In short, the monsters are merely the “things” that an economy uses to measure itself. It’s actually self-referential, trying as hard as possible to stay a closed loop while also growing every quarter. Saitama got his power by leaving that world, but now can’t reach back and access it well enough to do anything but deal with each individual monster, like the worker who creates each cell phone that drives her economy even while being unable to upgrade herself.

Advertisements
Leave a comment

3 Comments

  1. You had to time it on a bad date, Cuchlann. Really, you just have to resurrect me from the dead with this.

    Okay, let’s talk about this in a non-spoiler standpoint, since you haven’t gotten far on the other types of media for OPM. First off, while the so-called “inner workings” of the Hero Association deem it necessary to rank and file heroes for the organization to work in an economical standpoint, you have to note that the organization works under the pretense of “donations” from people who benefit from what the association does, which is saving people.

    If we look at it from a moral standpoint, the association works similarly to a government that oppresses its people through fear, because the people’s need for these heroes force them to provide monetary aid lest they wind up at the mercy of monsters that the association is tasked to take care of. The association exists as a necessary evil by providing the primary incentive for heroes to do their job: a salary.

    There’s more to the story when we look at each character’s moral compass.
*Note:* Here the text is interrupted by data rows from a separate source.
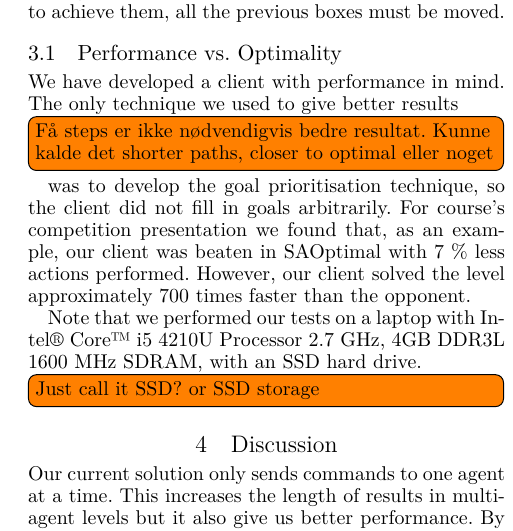
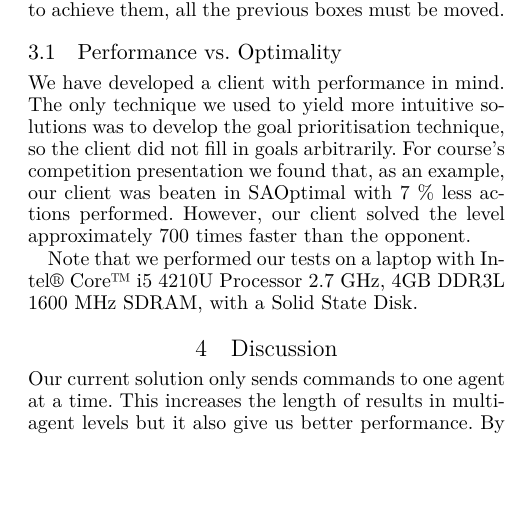
Before and after one commit to Obeyed/AIMAS, a LaTeX paper (project/article/article.tex, which reads project/article/content/results.tex): part of one column of page 5 of 6, cut so that both start at the same text, the shorter picture padded with empty space. Compiled offline with XeLaTeX.

Commit message:
update results after todos

```diff
--- a/project/article/content/results.tex
+++ b/project/article/content/results.tex
@@ -52,8 +52,8 @@ Many unnecessary moves are wasted because the inner most goals are left open, an
 \label{sec:performance vs. optimality}
 
 We have developed a client with performance in mind.
-The only technique we used to give better results \todo[inline]{Få steps er ikke nødvendigvis bedre resultat. Kunne kalde det shorter paths, closer to optimal eller noget} was to develop the goal prioritisation technique, so the client did not fill in goals arbitrarily.
+The only technique we used to yield more intuitive solutions was to develop the goal prioritisation technique, so the client did not fill in goals arbitrarily.
 For course's competition presentation we found that, as an example, our client was beaten in \texttt{SAOptimal} with 7 \% less actions performed.
 However, our client solved the level approximately 700 times faster than the opponent.
 
-Note that we performed our tests on a laptop with Intel® Core™ i5 4210U Processor 2.7 GHz, 4GB DDR3L 1600 MHz SDRAM, with an SSD hard drive.\todo[inline]{Just call it SSD? or SSD storage}
+Note that we performed our tests on a laptop with Intel® Core™ i5 4210U Processor 2.7 GHz, 4GB DDR3L 1600 MHz SDRAM, with a Solid State Disk.
```
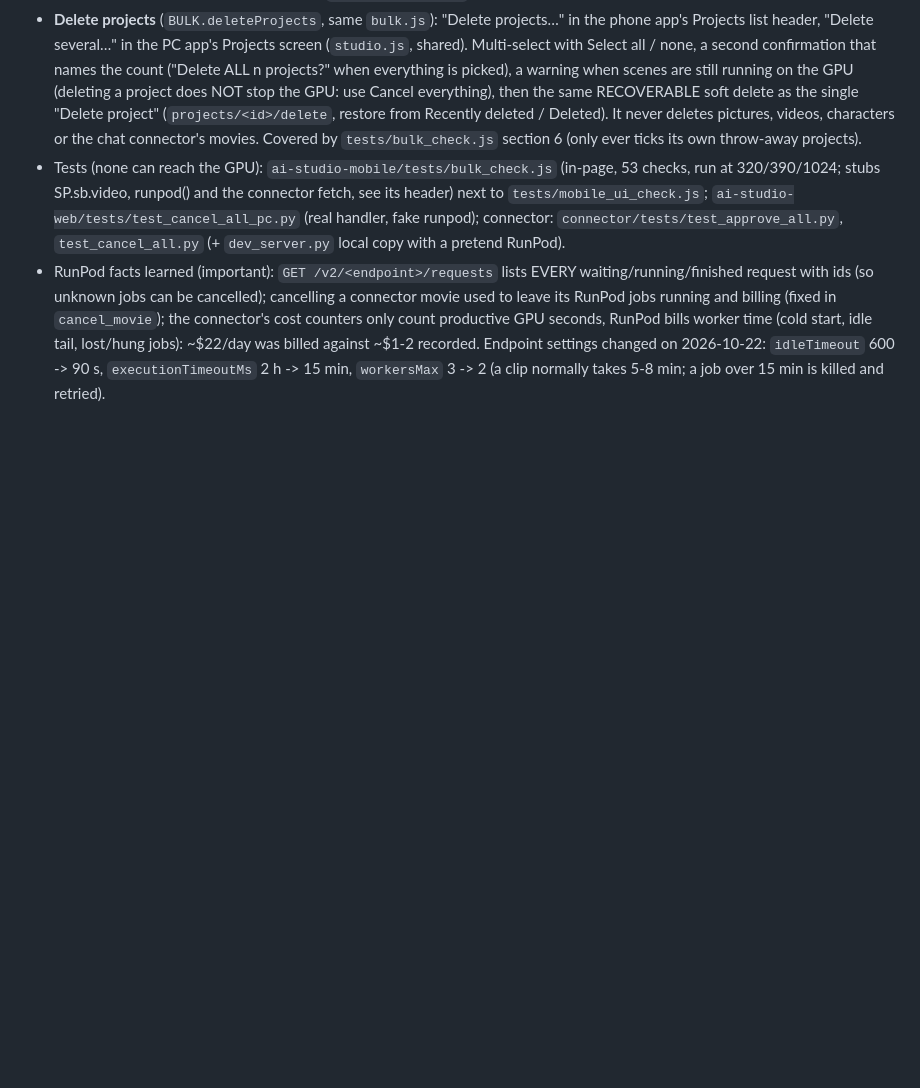
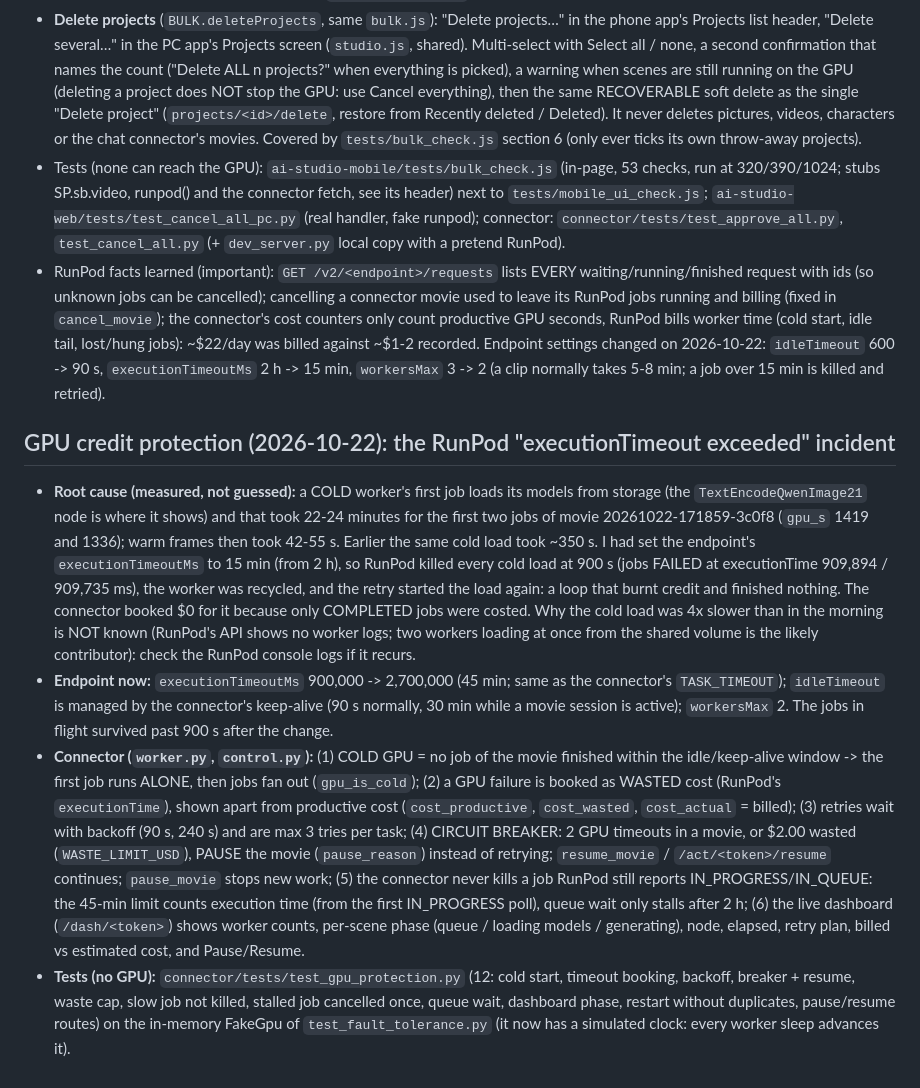
Before and after one commit to buhessa90256/ai-studio, a Markdown page: CLAUDE.md, the part around the change. Drawn GitHub-style; blank space fills up the shorter version.

Commit message:
docs: GPU credit protection incident (cold worker loads vs execution timeout)
Co-Authored-By: Claude Sonnet 5.5 <noreply@anthropic.com>

```diff
--- a/CLAUDE.md
+++ b/CLAUDE.md
@@ -91,3 +91,9 @@ Both repos have both buttons (one file, `bulk.js`, shared). **`ai-studio-mobile/
 - **Delete projects** (`BULK.deleteProjects`, same `bulk.js`): "Delete projects…" in the phone app's Projects list header, "Delete several…" in the PC app's Projects screen (`studio.js`, shared). Multi-select with Select all / none, a second confirmation that names the count ("Delete ALL n projects?" when everything is picked), a warning when scenes are still running on the GPU (deleting a project does NOT stop the GPU: use Cancel everything), then the same RECOVERABLE soft delete as the single "Delete project" (`projects/<id>/delete`, restore from Recently deleted / Deleted). It never deletes pictures, videos, characters or the chat connector's movies. Covered by `tests/bulk_check.js` section 6 (only ever ticks its own throw-away projects).
 - Tests (none can reach the GPU): `ai-studio-mobile/tests/bulk_check.js` (in-page, 53 checks, run at 320/390/1024; stubs SP.sb.video, runpod() and the connector fetch, see its header) next to `tests/mobile_ui_check.js`; `ai-studio-web/tests/test_cancel_all_pc.py` (real handler, fake runpod); connector: `connector/tests/test_approve_all.py`, `test_cancel_all.py` (+ `dev_server.py` local copy with a pretend RunPod).
 - RunPod facts learned (important): `GET /v2/<endpoint>/requests` lists EVERY waiting/running/finished request with ids (so unknown jobs can be cancelled); cancelling a connector movie used to leave its RunPod jobs running and billing (fixed in `cancel_movie`); the connector's cost counters only count productive GPU seconds, RunPod bills worker time (cold start, idle tail, lost/hung jobs): ~$22/day was billed against ~$1-2 recorded. Endpoint settings changed on 2026-10-22: `idleTimeout` 600 -> 90 s, `executionTimeoutMs` 2 h -> 15 min, `workersMax` 3 -> 2 (a clip normally takes 5-8 min; a job over 15 min is killed and retried).
+
+## GPU credit protection (2026-10-22): the RunPod "executionTimeout exceeded" incident
+- **Root cause (measured, not guessed):** a COLD worker's first job loads its models from storage (the `TextEncodeQwenImage21` node is where it shows) and that took 22-24 minutes for the first two jobs of movie 20261022-171859-3c0f8 (`gpu_s` 1419 and 1336); warm frames then took 42-55 s. Earlier the same cold load took ~350 s. I had set the endpoint's `executionTimeoutMs` to 15 min (from 2 h), so RunPod killed every cold load at 900 s (jobs FAILED at executionTime 909,894 / 909,735 ms), the worker was recycled, and the retry started the load again: a loop that burnt credit and finished nothing. The connector booked $0 for it because only COMPLETED jobs were costed. Why the cold load was 4x slower than in the morning is NOT known (RunPod's API shows no worker logs; two workers loading at once from the shared volume is the likely contributor): check the RunPod console logs if it recurs.
+- **Endpoint now:** `executionTimeoutMs` 900,000 -> 2,700,000 (45 min; same as the connector's `TASK_TIMEOUT`); `idleTimeout` is managed by the connector's keep-alive (90 s normally, 30 min while a movie session is active); `workersMax` 2. The jobs in flight survived past 900 s after the change.
+- **Connector (`worker.py`, `control.py`):** (1) COLD GPU = no job of the movie finished within the idle/keep-alive window -> the first job runs ALONE, then jobs fan out (`gpu_is_cold`); (2) a GPU failure is booked as WASTED cost (RunPod's `executionTime`), shown apart from productive cost (`cost_productive`, `cost_wasted`, `cost_actual` = billed); (3) retries wait with backoff (90 s, 240 s) and are max 3 tries per task; (4) CIRCUIT BREAKER: 2 GPU timeouts in a movie, or $2.00 wasted (`WASTE_LIMIT_USD`), PAUSE the movie (`pause_reason`) instead of retrying; `resume_movie` / `/act/<token>/resume` continues; `pause_movie` stops new work; (5) the connector never kills a job RunPod still reports IN_PROGRESS/IN_QUEUE: the 45-min limit counts execution time (from the first IN_PROGRESS poll), queue wait only stalls after 2 h; (6) the live dashboard (`/dash/<token>`) shows worker counts, per-scene phase (queue / loading models / generating), node, elapsed, retry plan, billed vs estimated cost, and Pause/Resume.
+- **Tests (no GPU):** `connector/tests/test_gpu_protection.py` (12: cold start, timeout booking, backoff, breaker + resume, waste cap, slow job not killed, stalled job cancelled once, queue wait, dashboard phase, restart without duplicates, pause/resume routes) on the in-memory FakeGpu of `test_fault_tolerance.py` (it now has a simulated clock: every worker sleep advances it).
```
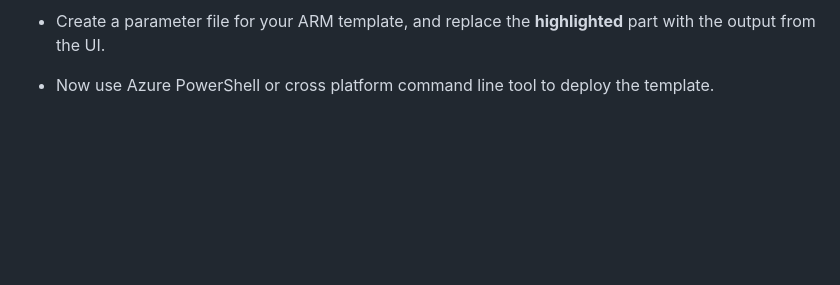
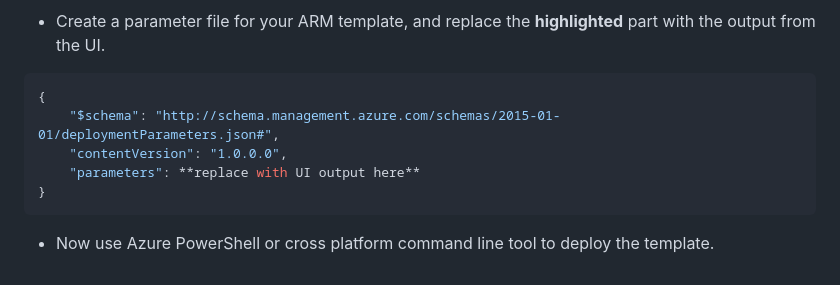
Before and after one commit to liupeirong/Azure, a Markdown page: CreateUiDefinition/HowToTestUI.md, the part around the change printed below. GitHub-like rendering; blank space fills up the shorter version.

````diff
--- a/CreateUiDefinition/HowToTestUI.md
+++ b/CreateUiDefinition/HowToTestUI.md
@@ -20,4 +21,10 @@ If you see an error in the UI, open the browser developer tool.  In the console
 
 - Create a parameter file for your ARM template, and replace the **highlighted** part with the output from the UI.
-
+```json
+{
+    "$schema": "http://schema.management.azure.com/schemas/2015-01-01/deploymentParameters.json#",
+    "contentVersion": "1.0.0.0",
+    "parameters": **replace with UI output here**
+}
+```
 - Now use Azure PowerShell or cross platform command line tool to deploy the template.
````
Also changed, not shown: other parts of CreateUiDefinition/HowToTestUI.md (+2 -1 lines), CreateUiDefinition/images/output.PNG (added), CreateUiDefinition/images/troubleshoot.PNG (added).
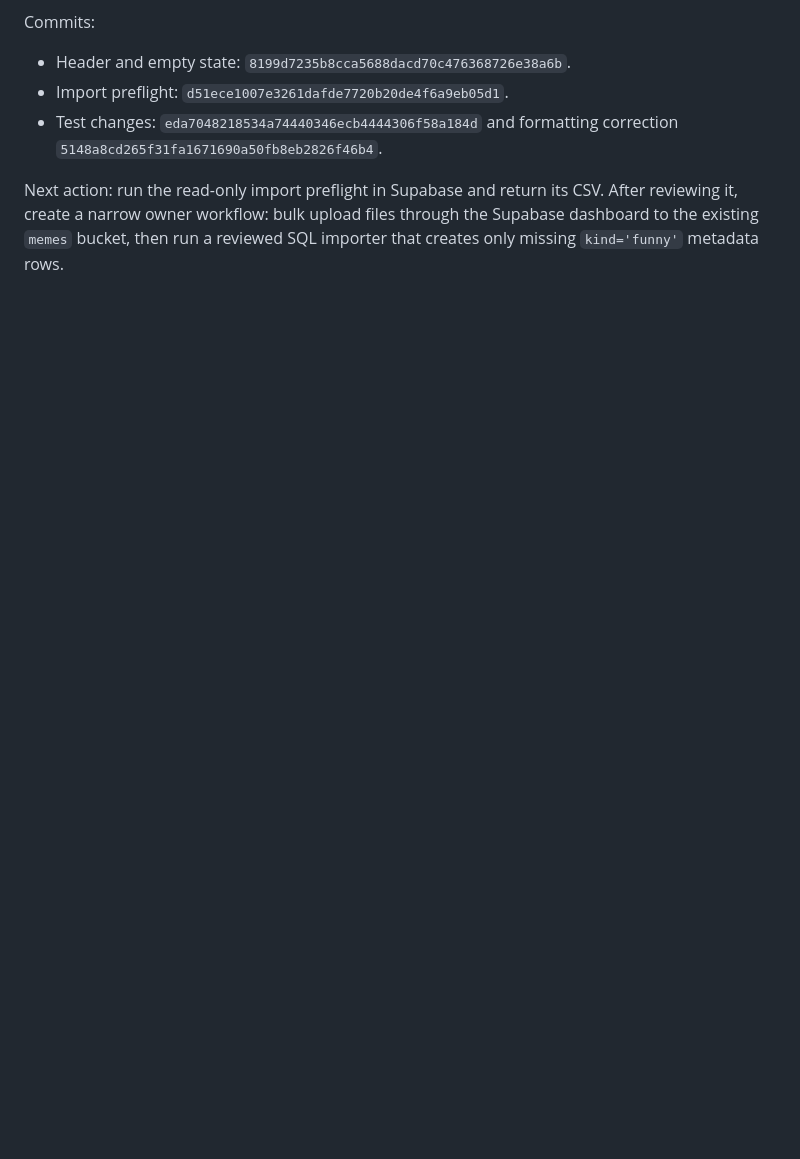
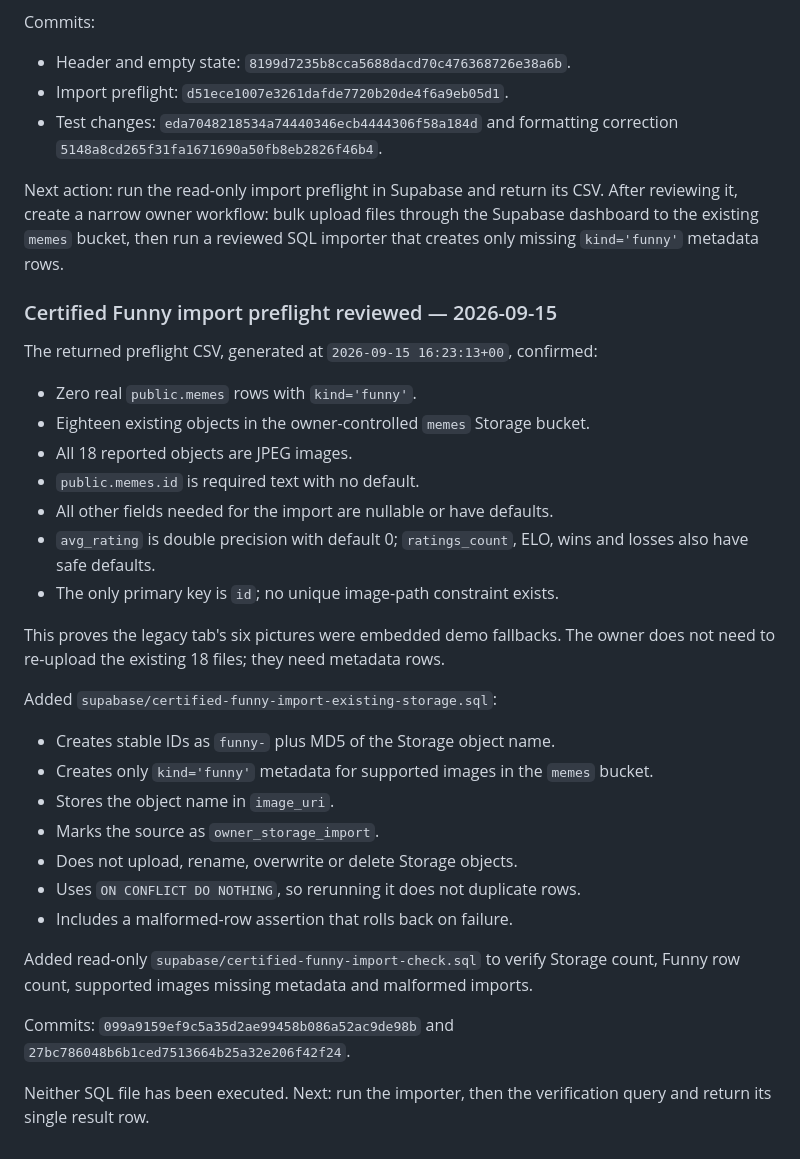
Before and after one commit to custminefloyd1/explained-meme, a Markdown page: HANDOFF-Daily-Meme-Battle-V7.md, the part around the change. Drawn GitHub-style; blank space fills up the shorter version.

Commit message:
Document Funny inventory and import plan

```diff
--- a/HANDOFF-Daily-Meme-Battle-V7.md
+++ b/HANDOFF-Daily-Meme-Battle-V7.md
@@ -1098,3 +1098,34 @@ Commits:
 - Test changes: `eda7048218534a74440346ecb4444306f58a184d` and formatting correction `5148a8cd265f31fa1671690a50fb8eb2826f46b4`.
 
 Next action: run the read-only import preflight in Supabase and return its CSV. After reviewing it, create a narrow owner workflow: bulk upload files through the Supabase dashboard to the existing `memes` bucket, then run a reviewed SQL importer that creates only missing `kind='funny'` metadata rows.
+
+
+### Certified Funny import preflight reviewed — 2026-09-15
+
+The returned preflight CSV, generated at `2026-09-15 16:23:13+00`, confirmed:
+
+- Zero real `public.memes` rows with `kind='funny'`.
+- Eighteen existing objects in the owner-controlled `memes` Storage bucket.
+- All 18 reported objects are JPEG images.
+- `public.memes.id` is required text with no default.
+- All other fields needed for the import are nullable or have defaults.
+- `avg_rating` is double precision with default 0; `ratings_count`, ELO, wins and losses also have safe defaults.
+- The only primary key is `id`; no unique image-path constraint exists.
+
+This proves the legacy tab's six pictures were embedded demo fallbacks. The owner does not need to re-upload the existing 18 files; they need metadata rows.
+
+Added `supabase/certified-funny-import-existing-storage.sql`:
+
+- Creates stable IDs as `funny-` plus MD5 of the Storage object name.
+- Creates only `kind='funny'` metadata for supported images in the `memes` bucket.
+- Stores the object name in `image_uri`.
+- Marks the source as `owner_storage_import`.
+- Does not upload, rename, overwrite or delete Storage objects.
+- Uses `ON CONFLICT DO NOTHING`, so rerunning it does not duplicate rows.
+- Includes a malformed-row assertion that rolls back on failure.
+
+Added read-only `supabase/certified-funny-import-check.sql` to verify Storage count, Funny row count, supported images missing metadata and malformed imports.
+
+Commits: `099a9159ef9c5a35d2ae99458b086a52ac9de98b` and `27bc786048b6b1ced7513664b25a32e206f42f24`.
+
+Neither SQL file has been executed. Next: run the importer, then the verification query and return its single result row.
```
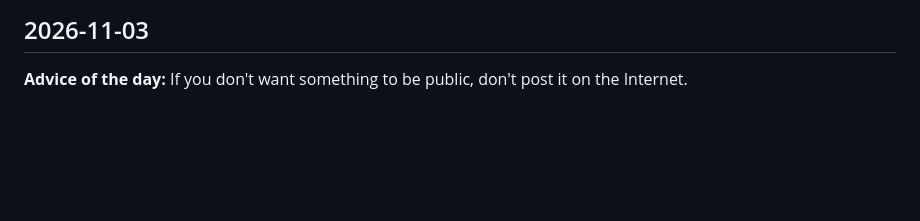
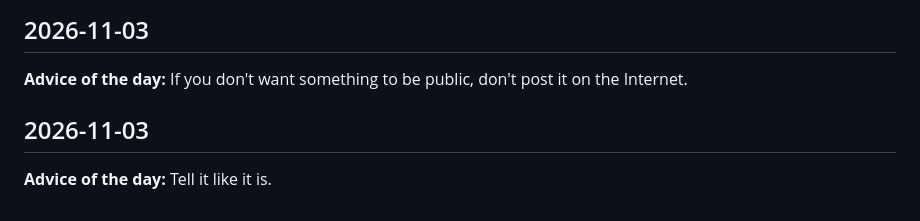
Before and after one commit to YogeshRajasekhar/JARVIS, a Markdown page: KNOWLEDGE_LOG.md, the part around the change. Drawn GitHub-style; blank space fills up the shorter version.

Commit message:
chore: daily knowledge log entry (2026-11-03 18:39 UTC)

```diff
--- a/KNOWLEDGE_LOG.md
+++ b/KNOWLEDGE_LOG.md
@@ -1354,3 +1354,7 @@ A running log of daily facts, quotes, and words, auto-posted by GitHub Actions.
 ## 2026-11-03
 
 **Advice of the day:** If you don't want something to be public, don't post it on the Internet.
+
+## 2026-11-03
+
+**Advice of the day:** Tell it like it is.
```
Saitama is probably the most notable example of a person who, despite the lack of fame and fortune and his self-assured needs for them, can relegate all these priorities in the sidelines when faced with a moral question. He simply lets his actions speak for themselves, and when questioned about the morality of how he achieved the feat or his credibility in achieving them, he slams everyone with his simple notion of quelling an inner thirst for unbridled heroism without the ethical bindings of rank, file, and money. Contrast Tatsumaki, who flaunts her status without questioning what other people think.

    Reply
    • cuchlann

       /  7 April 2016

      I… I timed it perfectly. It was my April Fools’ joke… I’m so sorry… ;_;

      Reply
    • cuchlann

       /  7 April 2016

      Also didn’t you have a birthday recently? Happy late birthday!

      Reply

Leave a Reply

Fill in your details below or click an icon to log in:

WordPress.com Logo

You are commenting using your WordPress.com account. Log Out / Change )

Twitter picture

You are commenting using your Twitter account. Log Out / Change )

Facebook photo

You are commenting using your Facebook account. Log Out / Change )

Google+ photo

You are commenting using your Google+ account. Log Out / Change )

Connecting to %s

%d bloggers like this: